The Cypriot government on Monday raised the alarm over apparent links between universities in the north and people smuggling.

The interior and education ministries filed a joint complaint to the European Association for Quality Assurance in Higher Education (Enqa) citing 188 cases of third country nationals who had arrived in the north on student visas issued by the Turkish Cypriot authorities before crossing to the Republic and subsequently claiming asylum.

They said many of the people had enrolled in the north as “virtual students”, and that they had followed “guidance”, which the government believes may be an indication of people smuggling.

Universities in the north are known to employ agents abroad who market the universities to students in third countries with the aim of encouraging them to study in the north.

The government said on Monday afternoon that Enqa has begun to investigate the universities mentioned by the 188 people whose cases had been cited in the government’s complaint, and their possible links to people smuggling.

They added that last year, they had engaged in an awareness campaign on social media entitled “Let’s talk truth about Cyprus”, which aimed to discourage potential asylum seekers from travelling to the island.

The issue of asylum seekers crossing into the Republic from the north has been a hot topic in recent weeks, with the United Nations High Commissioner for Refugees (UNCHR) stating that there are 31 asylum seekers stranded in the buffer zone as the Republic refuses to allow them to cross.

The migrants’ presence has left the Cypriot government at loggerheads with the UN, with the latter accusing the former of violating international law, and President Nikos Christodoulides insisting that Cyprus “will not take lectures” on the issue.

Last year, the north’s Human Rights Platform (IHP) released a report saying the Turkish Cypriot authorities “fall short” of implementing their obligations regarding the prevention of human trafficking, making specific reference to the north’s education sector.

The report said the north’s authorities “were informed on several occasions [of] the current status quo in relation to higher education, namely the increase in the number of universities in an uncontrolled way, the use of agencies that convince students with false promises and the abuse of the student visa regulations”.

It also pointed out the ease with which third country nationals can obtain student visas in the north. At present, they need only to present an acceptance letter to police at the north’s airport, seaports, or crossing points to the Republic to be issued a student visa.

The report adds, “when students arrive to the territory, there is no monitoring mechanism to follow their status here, whether they attend their universities, or if they find themselves in other dangerous or illegal situations, such as human trafficking.”

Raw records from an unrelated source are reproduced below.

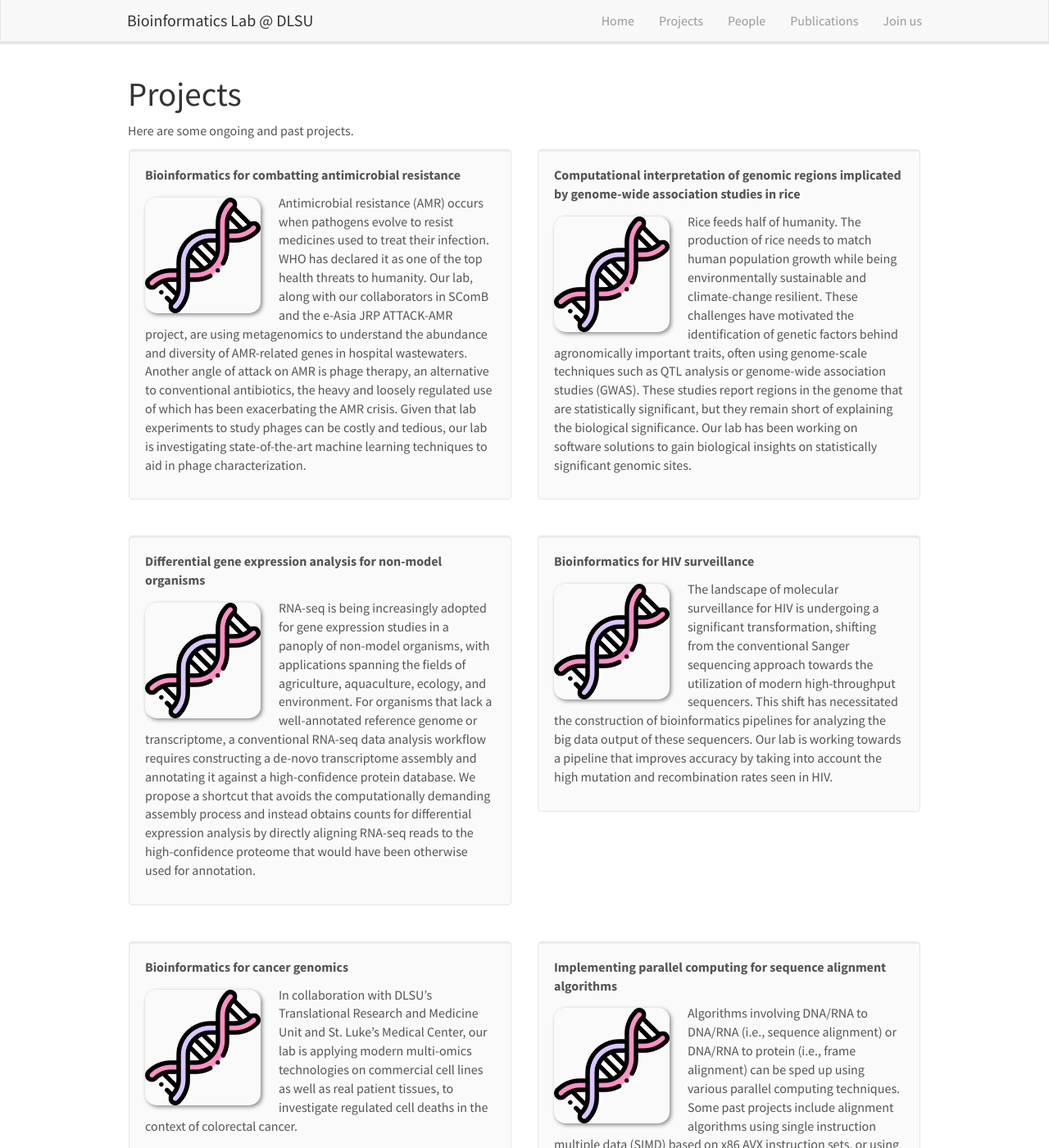
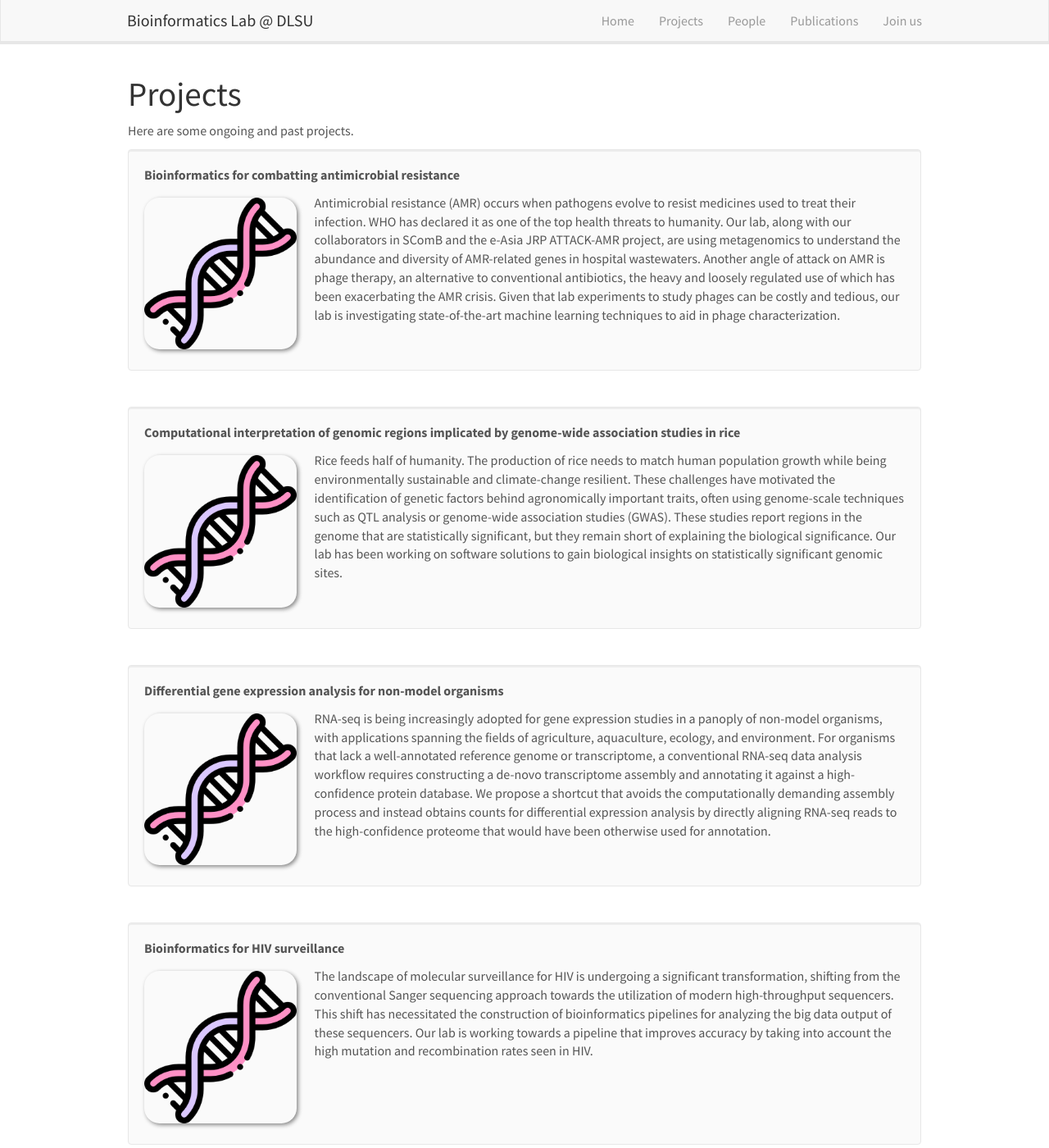
Before and after one commit to bioinfodlsu/bioinfodlsu.github.io, a Jekyll site: the page built from _pages/projects.md, in a window 1280 px wide and 1400 px high. Shown: the whole window at 82% size. Built offline with Jekyll 4.4.1, drawn with Linux system fonts in a browser that asks for light colours; nearby versions of some CDN libraries.

Commit message:
Refactor the styling of the projects page

```diff
--- a/_data/projs.yml
+++ b/_data/projs.yml
@@ -6,29 +6,23 @@
 - title: Bioinformatics for combatting antimicrobial resistance
   image: dummy.png
   description: Antimicrobial resistance (AMR) occurs when pathogens evolve to resist medicines used to treat their infection. WHO has declared it as one of the top health threats to humanity. Our lab, along with our collaborators in SComB and the e-Asia JRP ATTACK-AMR project, are using metagenomics to understand the abundance and diversity of AMR-related genes in hospital wastewaters. Another angle of attack on AMR is phage therapy, an alternative to conventional antibiotics, the heavy and loosely regulated use of which has been exacerbating the AMR crisis. Given that lab experiments to study phages can be costly and tedious, our lab is investigating state-of-the-art machine learning techniques to aid in phage characterization.
-  highlight: 1
 
 - title: Computational interpretation of genomic regions implicated by genome-wide association studies in rice
   image: dummy.png
   description: Rice feeds half of humanity. The production of rice needs to match human population growth while being environmentally sustainable and climate-change resilient. These challenges have motivated the identification of genetic factors behind agronomically important traits, often using genome-scale techniques such as QTL analysis or genome-wide association studies (GWAS). These studies report regions in the genome that are statistically significant, but they remain short of explaining the biological significance. Our lab has been working on software solutions to gain biological insights on statistically significant genomic sites.
-  highlight: 1
 
 - title: Differential gene expression analysis for non-model organisms
   image: dummy.png
   description: RNA-seq is being increasingly adopted for gene expression studies in a panoply of non-model organisms, with applications spanning the fields of agriculture, aquaculture, ecology, and environment. For organisms that lack a well-annotated reference genome or transcriptome, a conventional RNA-seq data analysis workflow requires constructing a de-novo transcriptome assembly and annotating it against a high-confidence protein database. We propose a shortcut that avoids the computationally demanding assembly process and instead obtains counts for differential expression analysis by directly aligning RNA-seq reads to the high-confidence proteome that would have been otherwise used for annotation.
-  highlight: 1
 
 - title: Bioinformatics for HIV surveillance
   image: dummy.png
   description: The landscape of molecular surveillance for HIV is undergoing a significant transformation, shifting from the conventional Sanger sequencing approach towards the utilization of modern high-throughput sequencers. This shift has necessitated the construction of bioinformatics pipelines for analyzing the big data output of these sequencers. Our lab is working towards a pipeline that improves accuracy by taking into account the high mutation and recombination rates seen in HIV.
-  highlight: 1
 
 - title: Bioinformatics for cancer genomics
   image: dummy.png
   description: In collaboration with DLSU's Translational Research and Medicine Unit and St. Luke's Medical Center, our lab is applying modern multi-omics technologies on commercial cell lines as well as real patient tissues, to investigate regulated cell deaths in the context of colorectal cancer.
-  highlight: 1
 
 - title: Implementing parallel computing for sequence alignment algorithms
   image: dummy.png
   description: Algorithms involving DNA/RNA to DNA/RNA (i.e., sequence alignment) or DNA/RNA to protein (i.e., frame alignment) can be sped up using various parallel computing techniques. Some past projects include alignment algorithms using single instruction multiple data (SIMD) based on x86 AVX instruction sets, or using single instruction multiple threads (SIMT) based on the NVIDIA CUDA platform and customized hardware configuration based on PYNQ Z2 field programmable gate array (FPGA).
-  highlight: 1
--- a/_pages/projects.md
+++ b/_pages/projects.md
@@ -9,36 +9,16 @@ permalink: /projects/
 # Projects
 Here are some ongoing and past projects.
 
-{% assign number_printed = 0 %}
 {% for proj in site.data.projs %}
 
-{% assign even_odd = number_printed | modulo: 2 %}
-{% if proj.highlight == 1 %}
+<div class="row">
 
-{% if even_odd == 0 %}
-<div class="row">
-{% endif %}
-
-<div class="col-sm-6 clearfix">
- <div class="well">
+<div class="clearfix well proj-item-container">
   <pubtit>{{ proj.title }}</pubtit>
-  <img src="{{ site.url }}{{ site.baseurl }}/images/pubpic/{{ proj.image }}" class="img-responsive" width="33%" style="float: left" />
+  <img src="{{ site.url }}{{ site.baseurl }}/images/pubpic/{{ proj.image }}" class="img-responsive" width="20%" style="float: left" />
   <p>{{ proj.description }}</p>
- </div>
 </div>
 
-{% assign number_printed = number_printed | plus: 1 %}
+</div>
 
-{% if even_odd == 1 %}
-</div>
-{% endif %}
-
-{% endif %}
 {% endfor %}
-
-{% assign even_odd = number_printed | modulo: 2 %}
-{% if even_odd == 1 %}
-</div>
-{% endif %}
-
-<p> &nbsp; </p>
--- a/css/main.scss
+++ b/css/main.scss
@@ -158,3 +158,8 @@ body {
 #github-container {
 	align-items: center;
 }
+
+.proj-item-container {
+	margin-left: 15px;
+	margin-right: 15px;
+}
```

In addition, the government’s complaint to Enqa comes at a time when the north’s higher education sector finds itself in turmoil with regard to the handing out of “fake diplomas”.

Multiple high-profile figures, including former ‘ministers’ have been arrested in relation to the scandal, with the Turkish Cypriot police having found that degrees were being handed out to people within days or in some cases hours of people registering as students.

Former ‘education minister’ Kemal Durust was one of the many arrested, having allegedly fraudulently obtained thousands of euros by sending fake invoices to Cyprus Health and Social Sciences University in Morphou, on which investigations have centred.

Opposition party CTP ‘MP’ Sami Ozuslu in March accused Durust of having signed off on the opening of 16 universities. He added that a total of 38 universities are currently operational in the north, of which 28 opened since 2011.

By contrast, in the Republic, there are ten.